Clearly, it belongs to the tradition, but why? Perhaps because—to use that lovely theological word—it is simply fitting that Christians describe certain pastoral roles in terms of fatherhood and even motherhood because the family of the church is truly a family, formed by relationships as deep as those of any earthly family. That is, if earthly parenthood is a deep, embodied thing, then so, too, is spiritual parenthood. That is what the tradition seems to suggest, and which is my plea: that we shouldn’t forget this part of the tradition, that we jettison it at our peril.
I am bound to these my sisters and brothers in Christ like I am bound to my own blood, just by different blood—the blood of a Son of a Father.
Now, undoubtedly, such parental imagery is fraught with danger. The authority of a churchly father can be abused—physically, emotionally, spiritually. Yet it’s dangerous in earthly families, too. But that doesn’t warrant abandoning the tradition. To do so, I suggest, would deprive us of something essential to what it means to be the church, just as it would ruin our understanding of the family were we foolishly to erase the idea and imagery of father or mother. We have indeed made great progress in recent decades appreciating the equality of the people of God. We have also made great progress in the professionalization of both clergy and lay ministers.
But surely, although much more progress is yet to be made, it isn’t wise to erase the very language Christians need in order to remember that the church is not merely an earthly organization. Doing so wouldn’t eliminate clericalism at all; rather, it would simply render the cruelty of such sin a little colder, more like a thing of corporate dysfunction and less the grave sin about which dread angels keep watch.

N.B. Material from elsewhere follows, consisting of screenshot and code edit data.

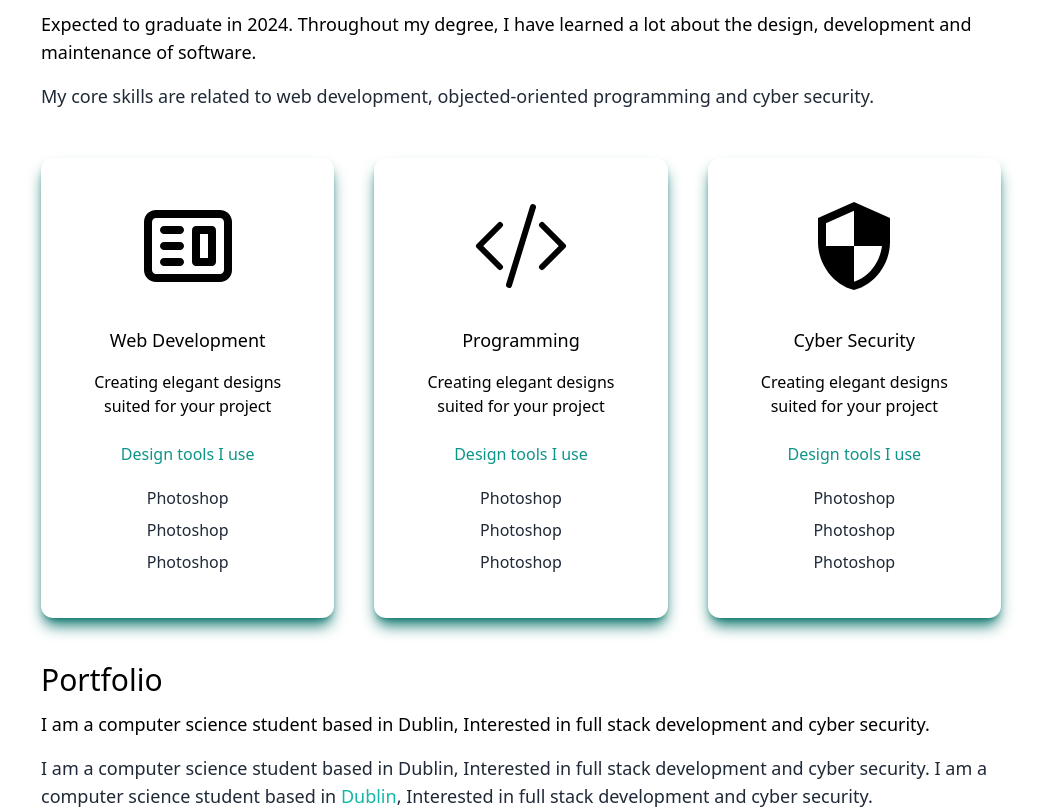
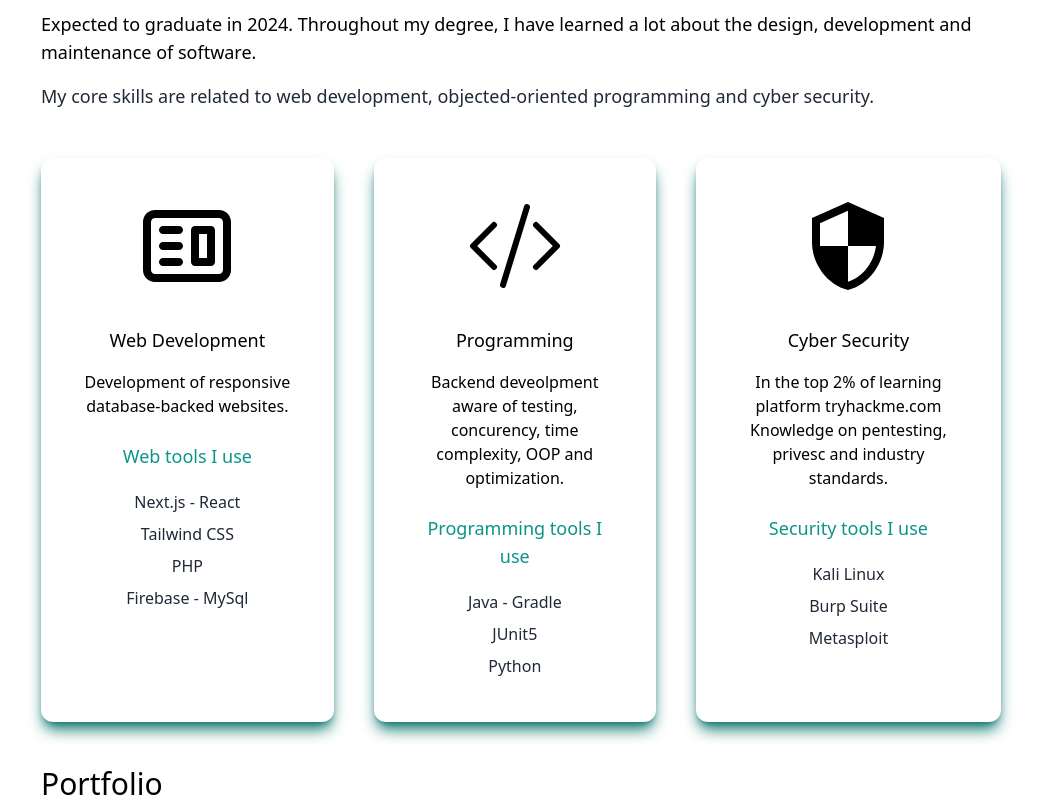
Before and after one commit to MMPodesta/react-personal-website, a Next.js app: page / in a window 1280 px wide. Shown: the part 1306-2115 px from the top of the page, without its empty margins (119-1160 px from the left). Built offline with nearby package versions, Linux system fonts and the light colour scheme.

Commit message:
Cards content

```diff
--- a/pages/index.js
+++ b/pages/index.js
@@ -36,7 +36,7 @@ export default function Home() {
             <ul className='flex items-center'>
               <li>
                 <BsFillMoonStarsFill onClick={() => setDarkMode(!darkMode)} className='cursor-pointer text-2xl
-                hover:text-yellow-400 lg:text-3xl dark:text-gray-600 dark:hover:text-yellow-400 '/>
+                hover:text-yellow-400 lg:text-3xl dark:text-yellow-400 dark:hover:text-yellow-300 '/>
               </li>
               <li><a className='bg-gradient-to-r from-cyan-500
                to-teal-500 bg-cyan-500 text-white px-4 py-2
@@ -51,7 +51,7 @@ export default function Home() {
               Interested in full stack development and cyber security.
             </p>
           </div>
-          <div className='text-5xl flex justify-center gap-12 py-3 text-gray-600'>
+          <div className='text-5xl flex justify-center gap-12 py-3 text-gray-600 lg:text-7xl'>
             <a href="https://github.com/MMPodesta" className='hover:text-gray-900 dark:hover:text-gray-400' target='_blank'><AiFillGithub/></a>
             <a href="https://www.linkedin.com/in/mauriciomurta/" className='hover:text-gray-900 dark:hover:text-gray-400' target='_blank'><AiFillLinkedin/></a>
             <a href="https://tryhackme.com/p/gangsta6" className='hover:text-gray-900 dark:hover:text-gray-400' target='_blank'><Icon icon="simple-icons:tryhackme" /></a>
@@ -60,7 +60,7 @@ export default function Home() {
         </section>
 
         <section>
-        <div className='relative mx-auto bg-gradient-to-b from-teal-500 rounded-full w-80 h-80 mt-20 overflow-hidden md:h-96 md:w-96'>
+          <div className='relative mx-auto bg-gradient-to-b from-teal-500 rounded-full w-80 h-80 mt-20 overflow-hidden md:h-96 md:w-96'>
             <Image src={mauricio} layout='fill' objectFit='cover'/>
           </div>
           <div>
@@ -72,45 +72,46 @@ export default function Home() {
               My core skills are related to web development, objected-oriented programming and cyber security.
             </p>
           </div>
-          <div className='lg:flex lg:justify-around gap-10'>
+          <div className='lg:flex  gap-10'>
             <div className='text-center shadow-lg shadow-teal-700 p-10 rounded-xl my-10'>
-              <CgWebsite  className='text-8xl mx-auto'/>
+              <CgWebsite  className='text-8xl mx-auto dark:text-gray-500'/>
               <h3 className='text-lg font-medium pt-8 pb-2 dark:text-gray-300'>
                 Web Development
               </h3>
               <p className='py-2 dark:text-gray-400'>
-                Creating elegant designs suited for your project
+                Development of responsive database-backed websites.
               </p>
-              <h4 className='py-4 text-teal-600'>Design tools I use</h4>
-              <p className='text-gray-800 py-1 dark:text-gray-400'>Photoshop</p>
-              <p className='text-gray-800 py-1 dark:text-gray-400'>Photoshop</p>
-              <p className='text-gray-800 py-1 dark:text-gray-400'>Photoshop</p>
+              <h4 className='py-4 text-teal-600 text-lg'>Web tools I use</h4>
+              <p className='text-gray-800 py-1 dark:text-gray-400'>Next.js - React</p>
+              <p className='text-gray-800 py-1 dark:text-gray-400'>Tailwind CSS</p>
+              <p className='text-gray-800 py-1 dark:text-gray-400'>PHP</p>
+              <p className='text-gray-800 py-1 dark:text-gray-400'>Firebase - MySql</p>
             </div>
             <div className='text-center shadow-lg shadow-teal-700 p-10 rounded-xl my-10'>
-              <BsCodeSlash  className='text-8xl mx-auto'/>
+              <BsCodeSlash  className='text-8xl mx-auto dark:text-gray-500'/>
               <h3 className='text-lg font-medium pt-8 pb-2 dark:text-gray-300'>
                 Programming
               </h3>
               <p className='py-2 dark:text-gray-400'>
-                Creating elegant designs suited for your project
+                Backend deveolpment aware of testing,<br /> concurency, time complexity, OOP and optimization.
               </p>
-              <h4 className='py-4 text-teal-600'>Design tools I use</h4>
-              <p className='text-gray-800 py-1 dark:text-gray-400'>Photoshop</p>
-              <p className='text-gray-800 py-1 dark:text-gray-400'>Photoshop</p>
-              <p className='text-gray-800 py-1 dark:text-gray-400'>Photoshop</p>
+              <h4 className='py-4 text-teal-600 text-lg'>Programming tools I use</h4>
+              <p className='text-gray-800 py-1 dark:text-gray-400'>Java - Gradle</p>
+              <p className='text-gray-800 py-1 dark:text-gray-400'>JUnit5</p>
+              <p className='text-gray-800 py-1 dark:text-gray-400'>Python</p>
             </div>
             <div className='text-center shadow-lg shadow-teal-700 p-10 rounded-xl my-10'>
-              <MdOutlineSecurity  className='text-8xl mx-auto'/>
+              <MdOutlineSecurity  className='text-8xl mx-auto dark:text-gray-500'/>
               <h3 className='text-lg font-medium pt-8 pb-2 dark:text-gray-300'>
                 Cyber Security
               </h3>
               <p className='py-2 dark:text-gray-400'>
-                Creating elegant designs suited for your project
+                In the top 2% of learning platform tryhackme.com <br /> Knowledge on pentesting, privesc and industry standards.
               </p>
-              <h4 className='py-4 text-teal-600'>Design tools I use</h4>
-              <p className='text-gray-800 py-1 dark:text-gray-400'>Photoshop</p>
-              <p className='text-gray-800 py-1 dark:text-gray-400'>Photoshop</p>
-              <p className='text-gray-800 py-1 dark:text-gray-400'>Photoshop</p>
+              <h4 className='py-4 text-teal-600 text-lg'>Security tools I use</h4>
+              <p className='text-gray-800 py-1 dark:text-gray-400'>Kali Linux</p>
+              <p className='text-gray-800 py-1 dark:text-gray-400'>Burp Suite</p>
+              <p className='text-gray-800 py-1 dark:text-gray-400'>Metasploit</p>
             </div>
           </div>
         </section>
```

Better instead to remember that the church is an organic communion, more family than political party or business. That is why I remember I am a father in my parish, just as I’m a father to my family. Not for any stupid sense of superiority but because it reminds me of the eucharistically familial nature of the church. I am bound to these my sisters and brothers in Christ like I am bound to my own blood, just by different blood—the blood of a Son of a Father.